SAN FRANCISCO -- Industry leaders still want consumers, not Congress, to push for more secure software development. This at a time when users are crying louder than ever that they can't keep up with the proliferation of patches issued to fix faulty software.
At least two panels at last week's RSA Conference focused on whether this is the year government lays down the law on privacy, security and quality software development to better protect all consumers and companies at risk. Or does a free market need more time to improve itself? The consensus was that customers should take a harder line, boycotting bad products or companies known to be insecure. And that those who develop inferior products should be held more liable.
"The people who write the software don't bear the costs of their mistakes," said cryptographer Bruce Schneier, CTO of managed security services provider Counterpane Inc., who also reminded everyone "companies are not charities. They don't do things out of the kindness of their hearts."

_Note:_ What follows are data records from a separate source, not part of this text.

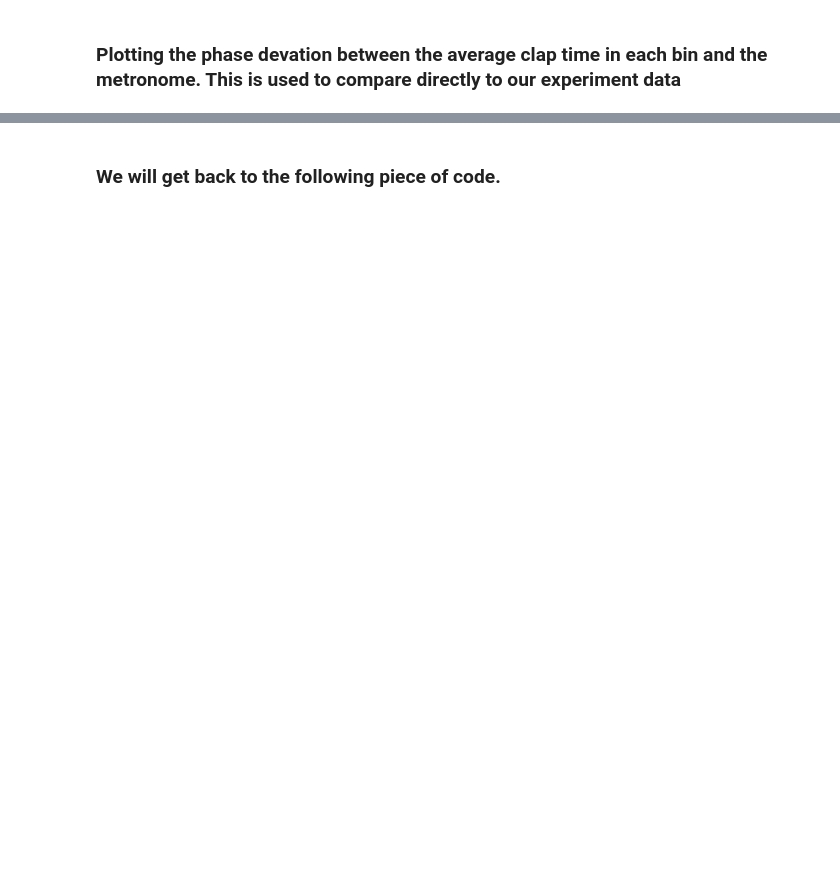
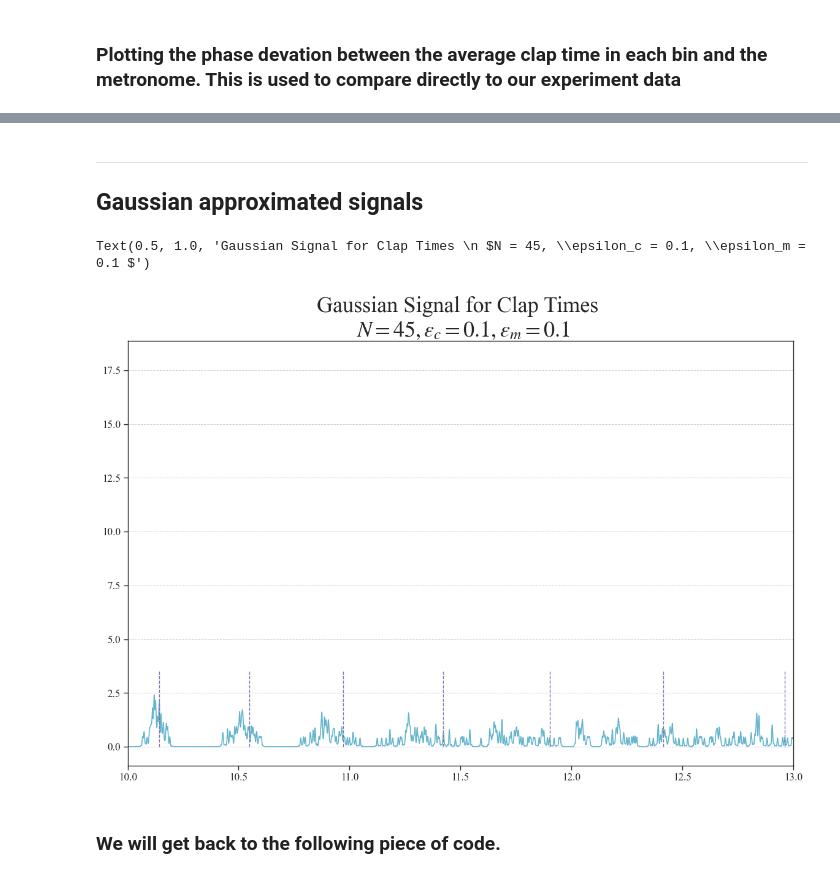
Before and after one commit to nielsdavidsen/Bachelor_2024, a Jupyter notebook: simulation_with_metronome.ipynb, the cells around one changed output, grey strips where cells are left out. Saved outputs shown, nothing was run; the diff lists cells and outputs as text; code cells hidden in the pictures; blank space fills up the shorter version.

```diff
--- a/simulation_with_metronome.ipynb
+++ b/simulation_with_metronome.ipynb
@@ -683,3 +692,40 @@ plt.savefig('figurer/præs_2/phase_deviation_low_high_freq.png')
+# %% [markdown]
+___
+
+## Gaussian approximated signals
+# %%
+gauss_sigma = 0.002
+
+def gauss(x, mu, sigma=gauss_sigma):
+    return sigma /(sigma * np.sqrt(2 * np.pi)) * np.exp(-0.5 * (x - mu)**2 / sigma**2)
+
+def gauss_signal_constructor(x, clap_times, sigma=gauss_sigma):
+    if type(clap_times) == np.float64:
+        clap_times = [clap_times]
+
+    signal =[]
+    for i, element in enumerate(clap_times):
+        added_signal = ( gauss(x, element) + (gauss(x, element - 4 * sigma, sigma) + gauss(x, element + 4 * sigma, sigma) ) / 8 )
+        signal.append(np.array(added_signal))
+
+    signal = np.sum(signal, axis=0)
+
+
+    return signal
+
+x_linspace = np.linspace(0, 35, int(1e5))
+gaussian_signal = gauss_signal_constructor(x_linspace, t_clap_comb[1:])
+# %%
+
+fig, ax = plt.subplots(dpi=100, figsize=(14, 9))
+ax.plot(x_linspace, gaussian_signal, label='Gaussian Signal')
+ax.vlines(met_clap,0, 3.5, linewidth=1, ls='--', label='Metronome Clap Times', color=colors[4])
+ax.set(xlim=(10,13))
+#ax.set(ylim=(0,3.5))
+ax.set_title(f'Gaussian Signal for Clap Times \n $N = {N}, \epsilon_c = {pars[0]}, \epsilon_m = {pars[1]} $', fontsize=26)
+# %% [output]
+Text(0.5, 1.0, 'Gaussian Signal for Clap Times \n $N = 45, \\epsilon_c = 0.1, \\epsilon_m = 0.1 $')
+[figure, added]
 # %% [markdown]
 ### We will get back to the following piece of code.
 # %%
```
Also changed, not shown: parts of 9 cells of this notebook, 46 other files.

Former national cybersecurity czar Richard Clarke, who now chairs Good Harbor Consultancy, suggested software companies be forced to disclose how they're conforming to standards that help secure their products, and then let experts vet those claims. "The marketplace works better when we know what's going on," he said.
Clarke also maintained industry only responds when threatened with regulation and that government must follow through with penalties for violators if it comes to that. Meantime, Rick White, president and CEO of TechNet, said officials need to ramp up if regulation is inevitable. "There may be some areas where regulation can move technology in the right direction. But government's just not prepared to do that now." He, like ITAA President Harris Miller, also warned that too many resources spent on compliance could stymie innovation. Said Miller of regulation: "It often becomes the enemy of innovation. So we need to be careful about that."

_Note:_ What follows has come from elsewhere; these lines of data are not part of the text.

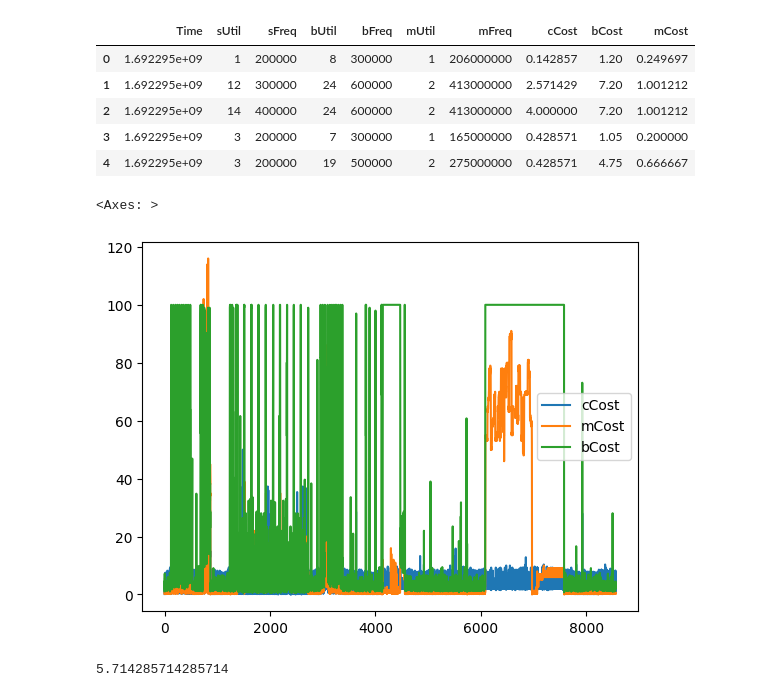
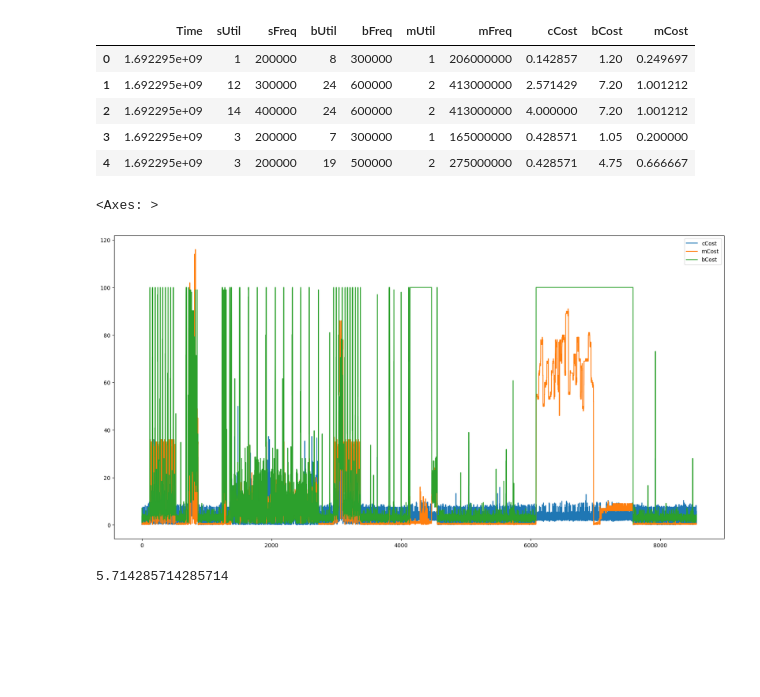
Before and after one commit to dipayan2/ARMAModel, a Jupyter notebook: ModelingUtil.ipynb, the cells around one changed output. Saved outputs shown, nothing was run; the diff lists cells and outputs as text; code cells hidden in the pictures; blank space fills up the shorter version.

```diff
--- a/ModelingUtil.ipynb
+++ b/ModelingUtil.ipynb
@@ -219,10 +219,11 @@ complete_data.head()
 | 3 | 1.692295e+09 | 3 | 200000 | 7 | 300000 | 1 | 165000000 | 0.428571 | 1.05 | 0.200000 |
 | 4 | 1.692295e+09 | 3 | 200000 | 19 | 500000 | 2 | 275000000 | 0.428571 | 4.75 | 0.666667 |
 # %%
-complete_data[['cCost','mCost','bCost']].plot()
+
+complete_data[['cCost','mCost','bCost']].plot(figsize=(20, 10))
 # %% [output]
 <Axes: >
-[figure, old version]
+[figure, new version]
 # %%
 complete_data['cCost'][8559]
 # %% [output]
```
Also changed, not shown: 3 other files.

A day later, a group of CSOs admitted laws like Gramm-Leach-Bliley, HIPAA and Sarbanes Oxley indeed are forcing companies to shore up their network security and that rather than be loathed, security professionals can leverage them to pass security initiatives. "You can use it as a way to get things done that you haven't been able to get done before," advised Dennis Devlin, VP and CSO of The Thomson Corp.
Clarke also warned that if businesses didn't do right by their customers, they may lose what autonomy from government oversight they now possess. "After we have a major incident," he said, "there will be much worse regulation than you can imagine."